John Lennon died 33 years ago today, but left a musical legacy that continued on after The Beatles packed up shop.
He released a glut of albums in the early ’70s before taking off the back half of the decade to be with his second son, Sean, when he was little.
His last album of original material before his hiatus was “Walls and Bridges,” a mixed-bag effort that came at the end of his self-proclaimed “lost weekend.”
Some selections are stellar, such as “#9 Dream” and the opening cut, “Going Down on Love.” Tropical drums add spice to “Going Down” while, elsewhere, horns play a key role.
But Lennon’s tone varies throughout “Walls.” On “Whatever Gets You Through the Night,” co-written with Elton John and his only post-Beatles No. 1 hit, Bobby Keys’ saxophone plays a central role over a galloping beat.
“Old Dirt Road” and “Scared” tread similar, moody ground. Although first-born son Julian appears on “Ya Ya,” it and “Beef Jerky” are two subpar offerings from the set.
In all, “Walls and Bridges” wasn’t a spectacular send-off into faux-tirement for Lennon, but he had one final, brilliant bow with 1980’s “Double Fantasy.”
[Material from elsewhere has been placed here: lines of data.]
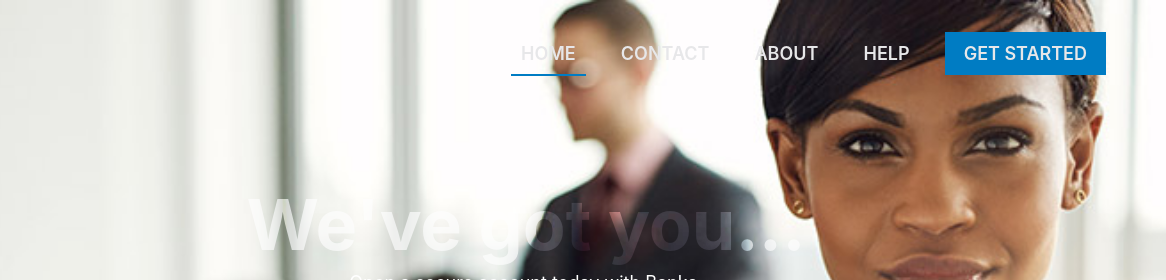
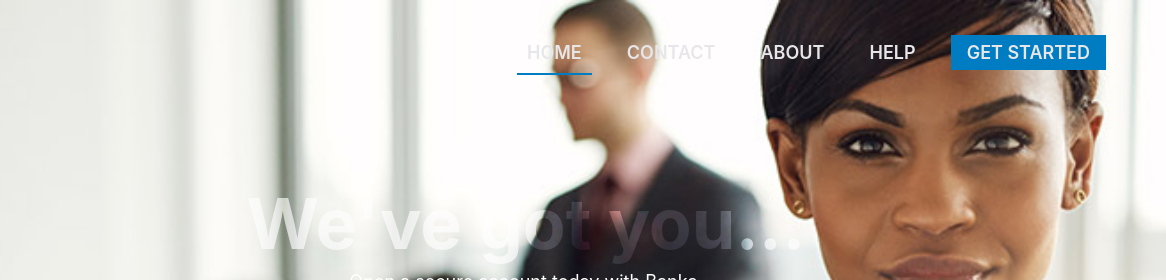
Before and after one commit to Shegsdev/Banka, a website: page index.html in a window 1280 px wide. Shown: the top 280 px of the page, 114-1280 px from the left. Drawn offline with Linux system fonts and the light colour scheme.

Commit message:
add laksaman font file

```diff
--- a/UI/assets/css/main.css
+++ b/UI/assets/css/main.css
@@ -1,7 +1,12 @@
+@font-face {
+  font-family: laks;
+  src: url(../laksaman.ttf);
+}
+
 body {
 	font-size: 18px;
 	font-family: -apple-system,
-                  BlinkMacSystemFont,
+                  BlinkMacSystemFont, laks,
                   "Oxygen", "Laksaman",
                   "Ubuntu", "Roboto", sans-serif;
 	margin: 0;
@@ -276,7 +281,7 @@ nav ul li:last-child {
 	background: rgb(0, 124, 195);
 	border: 1px solid rgb(0, 124, 195);
 	color: #e7e7e9;
-	padding: 10px 18px;
+	padding: 6px 15px;
 
 }
 
--- a/index.html
+++ b/index.html
@@ -5,7 +5,6 @@
     <meta http-equiv="X-UA-Compatible" content="IE=edge">
 	<title>Banka | Home</title>
 	<meta name="viewport" content="width=device-width, initial-scale=1">
-	<link rel="stylesheet" type="text/css" href="//fonts.googleapis.com/css?family=Ubuntu" />
 	<link rel="stylesheet" href="https://fonts.googleapis.com/css?family=Roboto:400,100" type="text/css">
 	<link rel="stylesheet" type="text/css" href="./UI/assets/css/main.css">
 	<link rel="stylesheet" type="text/css" href="./UI/assets/css/responsive.css">
```
Also changed, not shown: UI/assets/laksaman.ttf (added).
Our Music Year is Daily Republic popular culture writer Nick DeCicco’s yearlong online review in 2012 of albums he had previously not listened to. The reviews will appear in print on their corresponding days during 2013. Reach him at 427-6966 or firstname.lastname@example.org. Follow him on Twitter at www.twitter.com/ndeciccodr.